This post is to give you some background on my next couple of downtown San Antonio destinations. All of these, the Institute of Texan Cultures, the Tower of the Americas, and HemisFair Park, are left over from the 1968 World’s Fair, which had the title “HemisFair ’68.” Under a principle known as “eminent domain,” the city seized the houses in and razed a residential neighborhood on the southwest side of downtown for the fair, which was a shame. Over a hundred buildings in the neighborhood were named as historic by the San Antonio Conservation Society, but ultimately only around 20 were saved. Those 20 houses are in the park today.
The theme of HemisFair ’68 was “The Confluence of Civilizations in the Americas,” and San Antonio chose to host the fair that year to honor the 250th anniversary of the founding of San Antonio. If a centennial is 100 years, a sesquicentennial is 150 years, a bicentennial is 200 years, is there a term for 250 years? Let’s check Google. Apparently 1968 was chosen in honor of the sestercentennial of the founding of San Antonio. Or possibly the quarter-millenial, since 250 is one-fourth of 1,000.
Looking at the buildings that still stand today, it seems that HemisFair ’68 must have had an odd layout. If you walk around HemisFair Park today, you’ll see that some of the buildings seem (to my mind) to point off in odd directions. The park tends mostly west-to-east, or northwest to southeast, (starting at Alamo Street) but two of the pavilions, the Women’s Pavilion and the Eastman Kodak Pavilion, are off near the southern edge, with what sure looks to me like the entrances pointing southeast, away from the center of the fair. The Universidad Nacional Autónoma de México (“UNAM”) is tucked up in a strange place alongside the Henry B. González Convention Center with a door that faces, again, away from the center of the fairgrounds.

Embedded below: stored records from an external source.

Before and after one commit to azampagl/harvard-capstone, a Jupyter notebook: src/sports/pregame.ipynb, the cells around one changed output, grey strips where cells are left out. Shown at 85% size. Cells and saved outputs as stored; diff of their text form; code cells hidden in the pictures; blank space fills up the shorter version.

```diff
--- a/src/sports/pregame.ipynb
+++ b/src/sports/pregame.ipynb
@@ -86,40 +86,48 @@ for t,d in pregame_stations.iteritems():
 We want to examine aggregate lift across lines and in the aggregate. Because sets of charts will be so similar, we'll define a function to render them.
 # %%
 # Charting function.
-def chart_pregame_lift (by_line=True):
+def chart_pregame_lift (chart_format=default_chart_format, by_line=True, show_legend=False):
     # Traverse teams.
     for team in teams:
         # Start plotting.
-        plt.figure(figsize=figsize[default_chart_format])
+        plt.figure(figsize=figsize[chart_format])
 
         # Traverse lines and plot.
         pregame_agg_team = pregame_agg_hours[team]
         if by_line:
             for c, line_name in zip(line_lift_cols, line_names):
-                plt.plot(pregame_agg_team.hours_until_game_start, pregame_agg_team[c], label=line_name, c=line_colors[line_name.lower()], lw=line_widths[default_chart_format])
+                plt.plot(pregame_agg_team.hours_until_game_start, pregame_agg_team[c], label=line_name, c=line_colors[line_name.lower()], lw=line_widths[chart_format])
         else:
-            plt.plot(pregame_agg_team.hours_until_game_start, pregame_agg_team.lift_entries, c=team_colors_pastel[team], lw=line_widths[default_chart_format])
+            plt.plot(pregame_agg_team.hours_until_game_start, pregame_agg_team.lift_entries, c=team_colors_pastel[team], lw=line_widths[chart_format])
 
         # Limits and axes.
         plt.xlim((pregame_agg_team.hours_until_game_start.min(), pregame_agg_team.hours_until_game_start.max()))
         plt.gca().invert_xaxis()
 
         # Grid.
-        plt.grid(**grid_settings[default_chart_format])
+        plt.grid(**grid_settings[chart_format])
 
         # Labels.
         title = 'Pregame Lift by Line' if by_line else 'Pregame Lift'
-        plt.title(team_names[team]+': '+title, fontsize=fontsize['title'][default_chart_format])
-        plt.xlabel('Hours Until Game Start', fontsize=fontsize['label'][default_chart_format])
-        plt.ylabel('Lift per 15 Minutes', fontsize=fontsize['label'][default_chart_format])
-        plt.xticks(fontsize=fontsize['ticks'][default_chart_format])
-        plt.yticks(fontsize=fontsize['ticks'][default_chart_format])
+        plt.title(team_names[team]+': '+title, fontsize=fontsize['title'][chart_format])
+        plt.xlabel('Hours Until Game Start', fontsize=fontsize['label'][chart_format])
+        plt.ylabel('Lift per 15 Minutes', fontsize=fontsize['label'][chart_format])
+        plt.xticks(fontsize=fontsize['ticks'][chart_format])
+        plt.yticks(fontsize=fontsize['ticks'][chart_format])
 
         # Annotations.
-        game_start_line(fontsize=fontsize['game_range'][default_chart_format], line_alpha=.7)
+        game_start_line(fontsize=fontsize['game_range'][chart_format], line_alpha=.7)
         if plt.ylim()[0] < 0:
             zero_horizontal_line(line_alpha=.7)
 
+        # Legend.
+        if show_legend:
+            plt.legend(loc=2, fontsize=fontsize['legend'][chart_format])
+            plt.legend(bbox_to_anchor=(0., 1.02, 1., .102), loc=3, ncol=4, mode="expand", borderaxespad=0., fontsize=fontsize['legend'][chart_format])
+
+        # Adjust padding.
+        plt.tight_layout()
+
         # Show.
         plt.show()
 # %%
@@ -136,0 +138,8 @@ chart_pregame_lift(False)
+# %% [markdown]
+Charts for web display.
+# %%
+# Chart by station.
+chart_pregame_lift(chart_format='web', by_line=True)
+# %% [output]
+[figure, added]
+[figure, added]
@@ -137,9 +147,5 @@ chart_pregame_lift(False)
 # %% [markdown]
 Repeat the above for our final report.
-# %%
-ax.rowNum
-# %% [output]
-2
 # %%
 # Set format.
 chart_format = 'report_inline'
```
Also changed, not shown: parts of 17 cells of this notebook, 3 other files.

The building that UNAM is in might not be original to the fairgrounds, though. There’s something labeled “Amusement Area” in that spot on the map But it still seems kind of out of the way in its current location. I wish I could find some kind of diagram of the flow of traffic or something that would indicate why these locations seemed to make some kind of sense.
Speaking of things that didn’t make much sense, there’s Beethoven Hall. Today Beethoven Hall is home to the Magik Theatre, but originally it was the concert hall for the Beethoven Männerchor (Men’s Chorus). The planners for the fair decided that Alamo Street needed to be widened for the fair, and for some reason they decided that the best way to do this was to lop the front off of the building, then they just bricked up the hole in a way that looks very 1960s. They could have widened the other side of the street, but the resulting street would have been curved, which the planners apparently felt would not give a good impression of the city to visitors (and north of Beethoven Hall the street curves anyhow, so I don’t know why they objected to having a curved street south of the hall).
Some of the hotels that were built for the fair are still there today. Of particular note is the Hilton Palacio del Rio hotel, which, for years, held a record for construction of 202 days. The rooms were built off-site and then lifted into place with a crane. One of the hotels which is no longer there was the first La Quinta Inn. If I recall, the original La Quinta is now underneath River Center Mall.
Ultimately, the fair did make a good impression on visitors, which cemented San Antonio’s reputation as a tourist destination.